Method: Parallel group comparison of two cohorts of UK medical students from universities, one participating in Time for Dementia (intervention group) and one not (control group). In Time for Dementia students visit a person with dementia and their family in pairs for 2 hours three times a year for 2 years, the control group received their normal curriculum.
Results: In an adjusted multilevel model (intervention group n = 274, control n = 112), there was strong evidence supporting improvements for Time for Dementia participants in: total Approaches to Dementia Questionnaire score (coefficient: 2.19, p = 0.003) and its person-centredness subscale (1.32, p = 0.006) and weaker evidence in its hopefulness subscale (0.78, p = 0.070). There was also strong evidence of improvement in the Dementia Knowledge Questionnaire (1.63, p < 0.001) and Dementia Attitudes Scale (total score: 6.55, p < 0.001; social comfort subscale: 4.15, p < 0.001; dementia knowledge subscale: 3.38, p = 0.001) scores. No differences were observed on the Alzheimer's Disease Knowledge Scale, the Medical Condition Regard Scale or the Jefferson Scale of Empathy.
Discussion: Time for Dementia may help improve the attitudes of medical students towards dementia promoting a person-centred approach and increasing social comfort. Such patient-focused programmes may be a useful complement to traditional medical education.
- Alzheimer's disease

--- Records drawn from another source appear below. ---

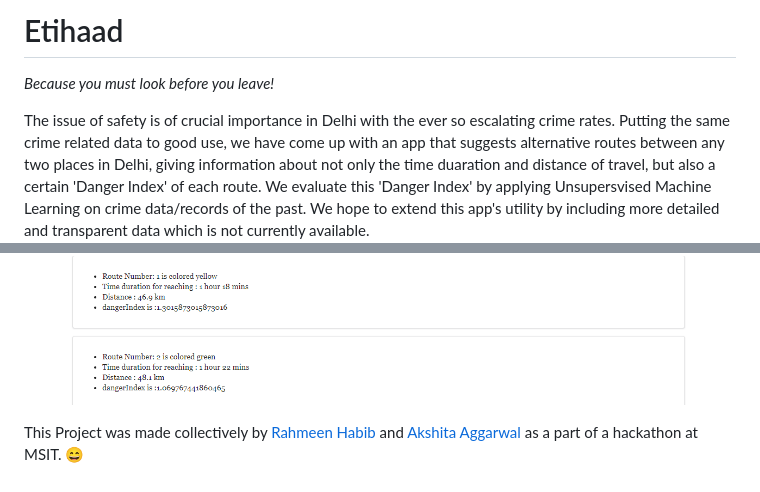
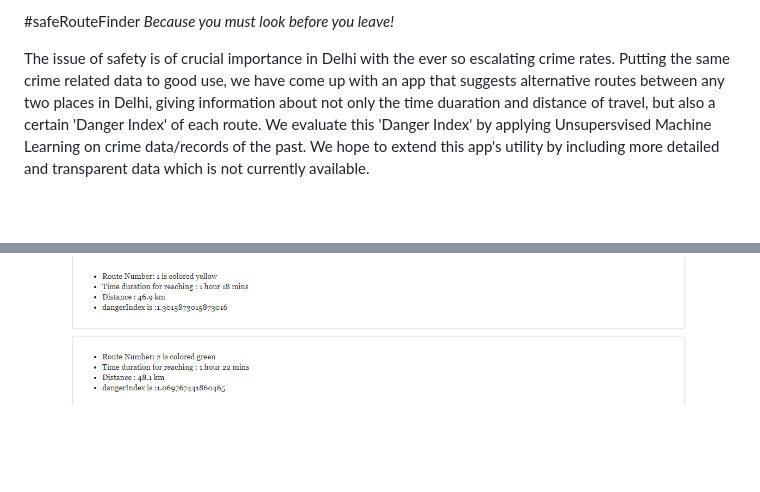
Before and after one commit to jiasiva/safeRouteFinder, a Markdown page: readme.md, 2 parts joined by grey strips. Drawn GitHub-style; blank space fills up the shorter version.

```diff
--- a/readme.md
+++ b/readme.md
@@ -1,4 +1,4 @@
-# Etihaad
+#safeRouteFinder
 *Because you must look before you leave!*
 
 The issue of safety is of crucial importance in Delhi with the ever so escalating crime rates. Putting the same crime related data to good use, we have come up with an app that suggests alternative routes between any two places in Delhi, giving information about not only the time duaration and distance of travel, but also a certain 'Danger Index' of each route.
@@ -52,6 +52,3 @@ Open Your favourite browser and go to localhost:3000 to access this site. (Selec
 ## At a glance:
 ![alt text](images/Screenshot(54).png)
 ![alt text](images/Screenshot(55).png)
-
-
-This Project was made collectively by [Rahmeen Habib](https://www.github.com/rahmeen14) and [Akshita Aggarwal](https://www.github.com/akshitaag) as a part of a hackathon at MSIT. :smile:
```
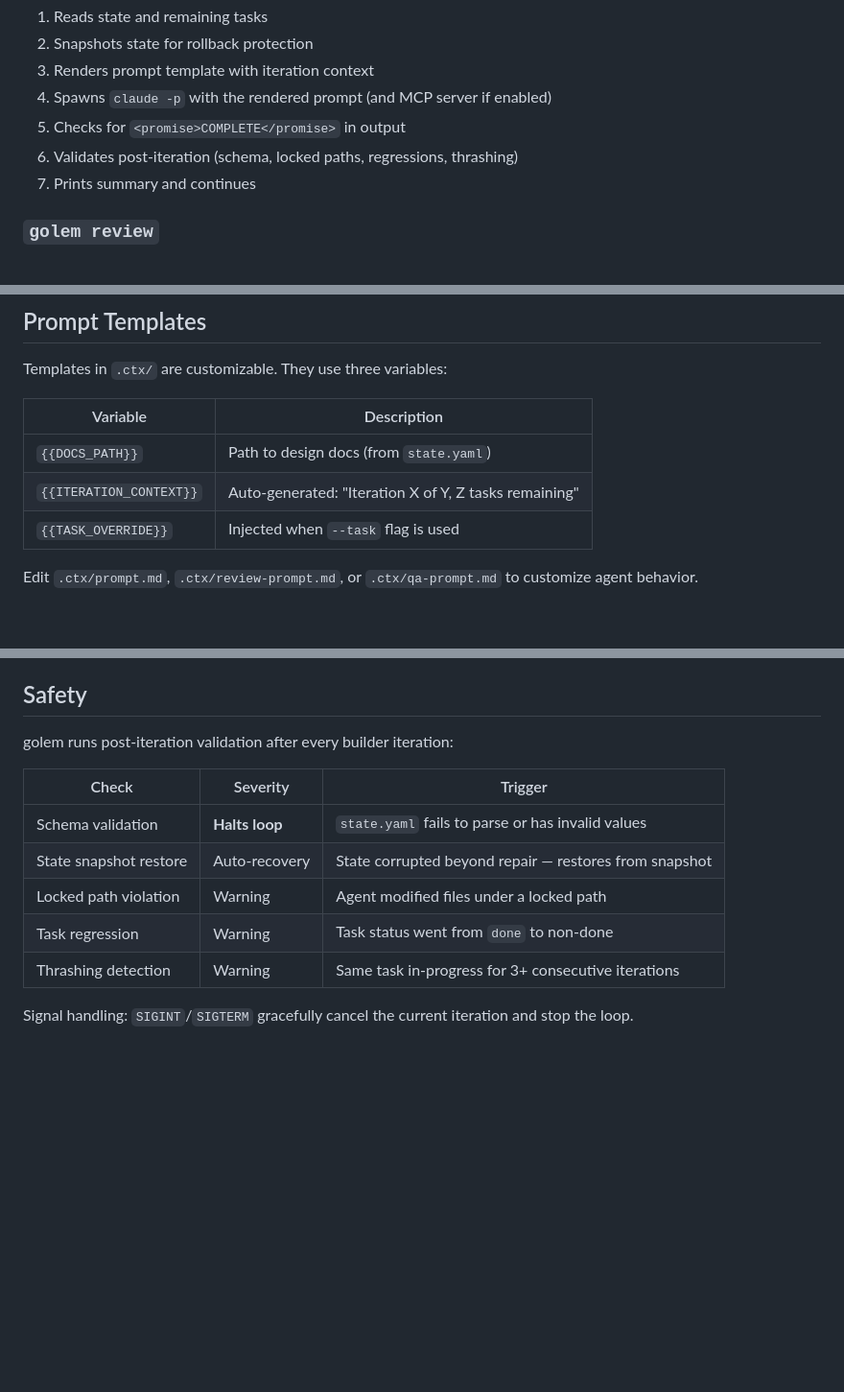
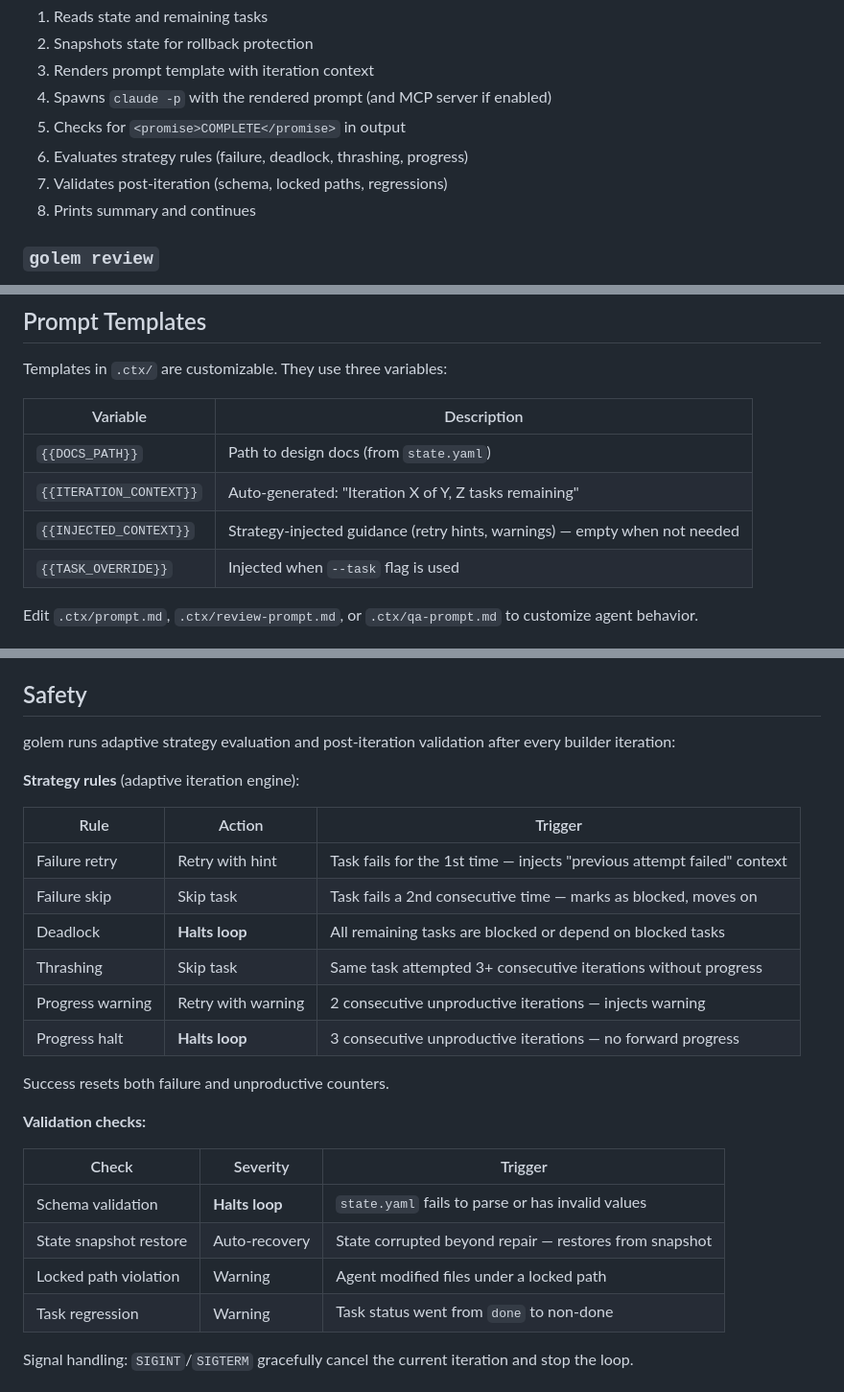
Before and after one commit to lofari/golem, a Markdown page: README.md, 3 parts joined by grey strips. Shown at 96% size. GitHub-like rendering; blank space fills up the shorter version.

Commit message:
docs(readme): update safety section for adaptive iteration engine
Add {{INJECTED_CONTEXT}} template variable, document the 6 strategy
rules (failure retry/skip, deadlock, thrashing, progress warning/halt),
and split safety section into strategy rules and validation checks.

Co-Authored-By: Claude Opus 4.6 <noreply@anthropic.com>

```diff
--- a/README.md
+++ b/README.md
@@ -180,8 +180,9 @@ Each iteration:
 3. Renders prompt template with iteration context
 4. Spawns `claude -p` with the rendered prompt (and MCP server if enabled)
 5. Checks for `<promise>COMPLETE</promise>` in output
-6. Validates post-iteration (schema, locked paths, regressions, thrashing)
-7. Prints summary and continues
+6. Evaluates strategy rules (failure, deadlock, thrashing, progress)
+7. Validates post-iteration (schema, locked paths, regressions)
+8. Prints summary and continues
 
 ### `golem review`
 
@@ -412,6 +413,7 @@ Templates in `.ctx/` are customizable. They use three variables:
 |----------|-------------|
 | `{{DOCS_PATH}}` | Path to design docs (from `state.yaml`) |
 | `{{ITERATION_CONTEXT}}` | Auto-generated: "Iteration X of Y, Z tasks remaining" |
+| `{{INJECTED_CONTEXT}}` | Strategy-injected guidance (retry hints, warnings) — empty when not needed |
 | `{{TASK_OVERRIDE}}` | Injected when `--task` flag is used |
 
 Edit `.ctx/prompt.md`, `.ctx/review-prompt.md`, or `.ctx/qa-prompt.md` to customize agent behavior.
@@ -463,7 +465,22 @@ Parallel execution requires the project to be a git repository. Tasks with unres
 
 ## Safety
 
-golem runs post-iteration validation after every builder iteration:
+golem runs adaptive strategy evaluation and post-iteration validation after every builder iteration:
+
+**Strategy rules** (adaptive iteration engine):
+
+| Rule | Action | Trigger |
+|------|--------|---------|
+| Failure retry | Retry with hint | Task fails for the 1st time — injects "previous attempt failed" context |
+| Failure skip | Skip task | Task fails a 2nd consecutive time — marks as blocked, moves on |
+| Deadlock | **Halts loop** | All remaining tasks are blocked or depend on blocked tasks |
+| Thrashing | Skip task | Same task attempted 3+ consecutive iterations without progress |
+| Progress warning | Retry with warning | 2 consecutive unproductive iterations — injects warning |
+| Progress halt | **Halts loop** | 3 consecutive unproductive iterations — no forward progress |
+
+Success resets both failure and unproductive counters.
+
+**Validation checks:**
 
 | Check | Severity | Trigger |
 |-------|----------|---------|
@@ -471,7 +488,6 @@ golem runs post-iteration validation after every builder iteration:
 | State snapshot restore | Auto-recovery | State corrupted beyond repair — restores from snapshot |
 | Locked path violation | Warning | Agent modified files under a locked path |
 | Task regression | Warning | Task status went from `done` to non-done |
-| Thrashing detection | Warning | Same task in-progress for 3+ consecutive iterations |
 
 Signal handling: `SIGINT`/`SIGTERM` gracefully cancel the current iteration and stop the loop.
 
```
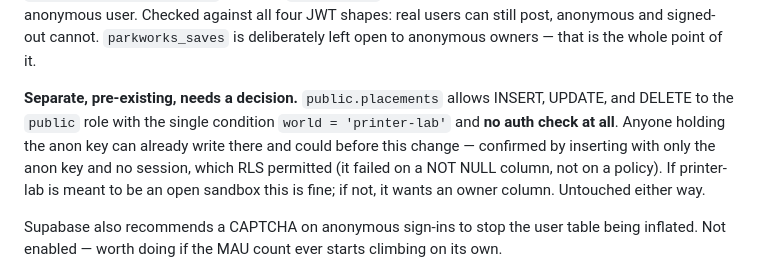
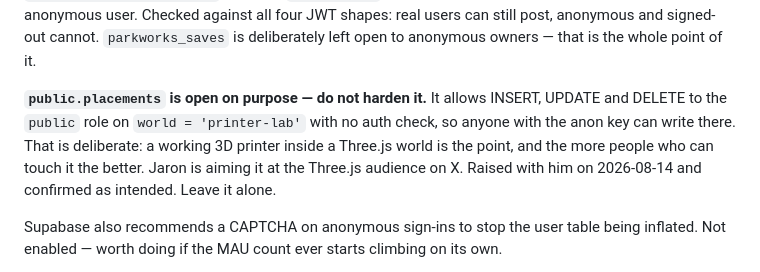
Before and after one commit to JaronKBragg7337/parkworks-tycoon, a Markdown page: docs/NEXT.md, the part around the change. Drawn GitHub-style.

Commit message:
The printer lab is open on purpose
Recorded in NEXT.md that unauthenticated write access to placements for
world='printer-lab' is deliberate rather than an oversight, so it does not get
'fixed' by whoever reads the file next. A working 3D printer inside a Three.js
world is the demo, and the more people who can touch it the better.

Co-Authored-By: Claude Opus 5 <noreply@anthropic.com>

```diff
--- a/docs/NEXT.md
+++ b/docs/NEXT.md
@@ -135,13 +135,12 @@ only for a signed-in, non-anonymous user. Checked against all four JWT shapes:
 real users can still post, anonymous and signed-out cannot. `parkworks_saves` is
 deliberately left open to anonymous owners — that is the whole point of it.
 
-**Separate, pre-existing, needs a decision.** `public.placements` allows INSERT,
-UPDATE, and DELETE to the `public` role with the single condition
-`world = 'printer-lab'` and **no auth check at all**. Anyone holding the anon key
-can already write there and could before this change — confirmed by inserting
-with only the anon key and no session, which RLS permitted (it failed on a
-NOT NULL column, not on a policy). If printer-lab is meant to be an open
-sandbox this is fine; if not, it wants an owner column. Untouched either way.
+**`public.placements` is open on purpose — do not harden it.** It allows INSERT,
+UPDATE and DELETE to the `public` role on `world = 'printer-lab'` with no auth
+check, so anyone with the anon key can write there. That is deliberate: a working
+3D printer inside a Three.js world is the point, and the more people who can
+touch it the better. Jaron is aiming it at the Three.js audience on X. Raised
+with him on 2026-08-14 and confirmed as intended. Leave it alone.
 
 Supabase also recommends a CAPTCHA on anonymous sign-ins to stop the user table
 being inflated. Not enabled — worth doing if the MAU count ever starts climbing
```
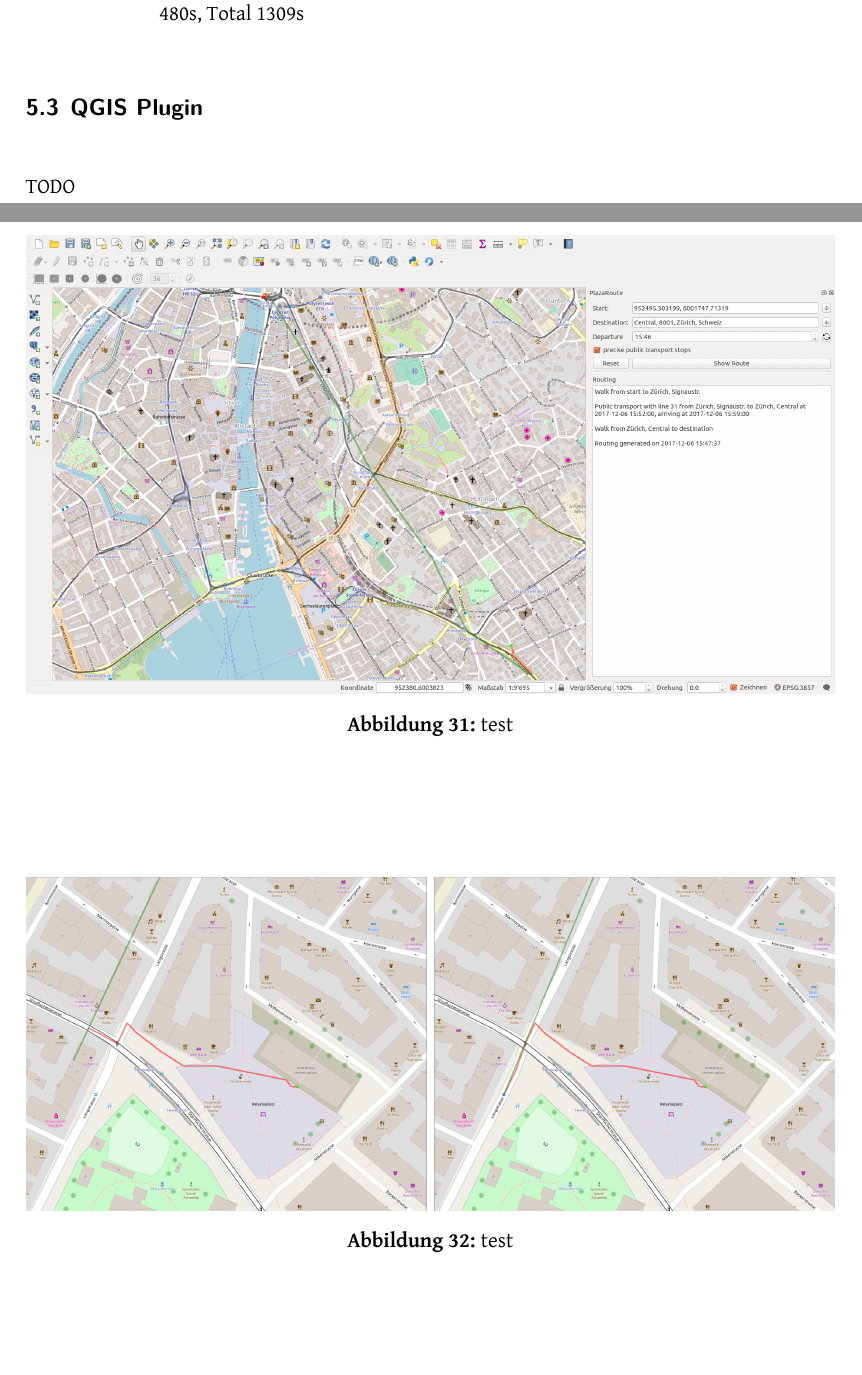
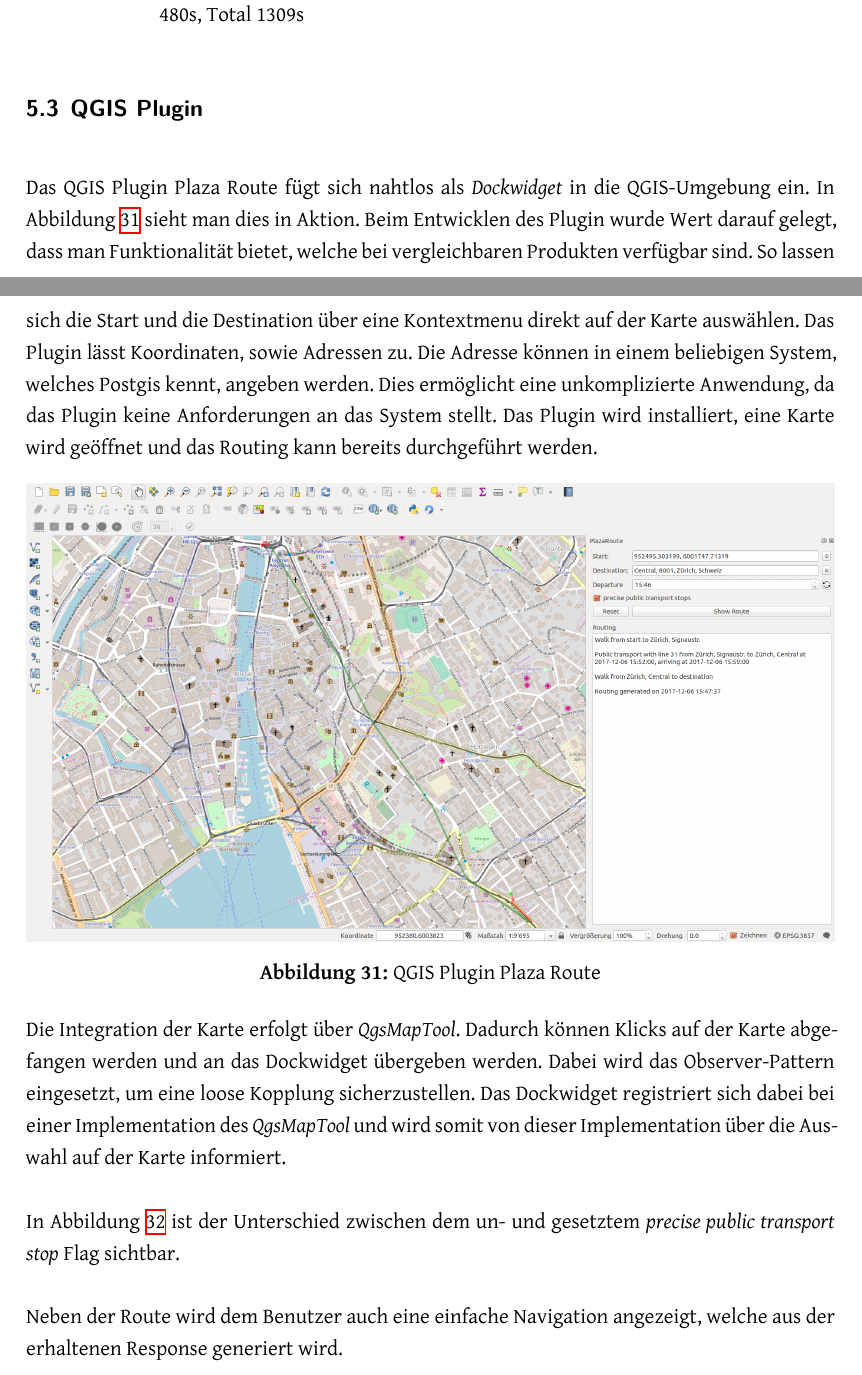
Before and after one commit to PlazaNav/PlazaNav-doc, a LaTeX thesis (index.tex, which reads projectdoc/implementation.tex): two parts of pages 62 and 63 of 83 before the commit and two parts of pages 62 and 63 of 84 after it, joined at a grey line, cut so that both start at the same text, the shorter picture padded with empty space. Compiled offline with XeLaTeX.

Commit message:
first draft of qgis impl chapter

```diff
--- a/projectdoc/implementation.tex
+++ b/projectdoc/implementation.tex
@@ -188,18 +188,25 @@
 
 \subsection{QGIS Plugin}
 \label{impl:QGIS Plugin}
-TODO
+%TODO Plugin Builder, Plugin Repo erwähnen
+Das QGIS Plugin Plaza Route fügt sich nahtlos als \emph{Dockwidget} in die QGIS-Umgebung ein. In Abbildung \ref{fig:qgis_plugin_plaza_route} sieht man dies in Aktion. Beim Entwicklen des Plugin wurde Wert darauf gelegt, dass man Funktionalität bietet, welche bei vergleichbaren Produkten verfügbar sind. So lassen sich die Start und die Destination über eine Kontextmenu direkt auf der Karte auswählen. Das Plugin lässt Koordinaten, sowie Adressen zu. Die Adresse können in einem beliebigen System, welches Postgis kennt, angeben werden. Dies ermöglicht eine unkomplizierte Anwendung, da das Plugin keine Anforderungen an das System stellt. Das Plugin wird installiert, eine Karte wird geöffnet und das Routing kann bereits durchgeführt werden.
 
 \begin{figure}[ht]
 \centering
 \includegraphics[width=1.0\linewidth]{projectdoc/img/qgis_plugin_plaza_route}
-\caption[test]{test}
+\caption[QGIS Plugin Plaza Route]{QGIS Plugin Plaza Route}
 \label{fig:qgis_plugin_plaza_route}
 \end{figure}
 
+Die Integration der Karte erfolgt über \emph{QgsMapTool}. Dadurch können Klicks auf der Karte abgefangen werden und an das Dockwidget übergeben werden. Dabei wird das Observer-Pattern eingesetzt, um eine loose Kopplung sicherzustellen. Das Dockwidget registriert sich dabei bei einer Implementation des \emph{QgsMapTool} und wird somit von dieser Implementation über die Auswahl auf der Karte informiert.
+
+In Abbildung \ref{fig:precise_public_transport_stops_comparison} ist der Unterschied zwischen dem un- und gesetztem \emph{precise public transport stop} Flag sichtbar.
 
 \begin{figure}[ht]
 \centering
 \includegraphics[width=1.0\linewidth]{projectdoc/img/precise_public_transport_stops_comparison}
-\caption[test]{test}
+\caption[Vergleich search.ch Koordinaten und optimierten Koordinaten]{Vergleich search.ch Koordinaten und optimierten Koordinaten}
 \label{fig:precise_public_transport_stops_comparison}
+\end{figure}
+
+Neben der Route wird dem Benutzer auch eine einfache Navigation angezeigt, welche aus der erhaltenen Response generiert wird.
```
Also changed, not shown: projectdoc/img/qgis_plugin_plaza_route_navigation.png (added), projectdoc/implementation.tex (9 more changed lines).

- Longitudinal Integrated Clerkships
- healthcare education
- long-term conditions
- senior mentorship programs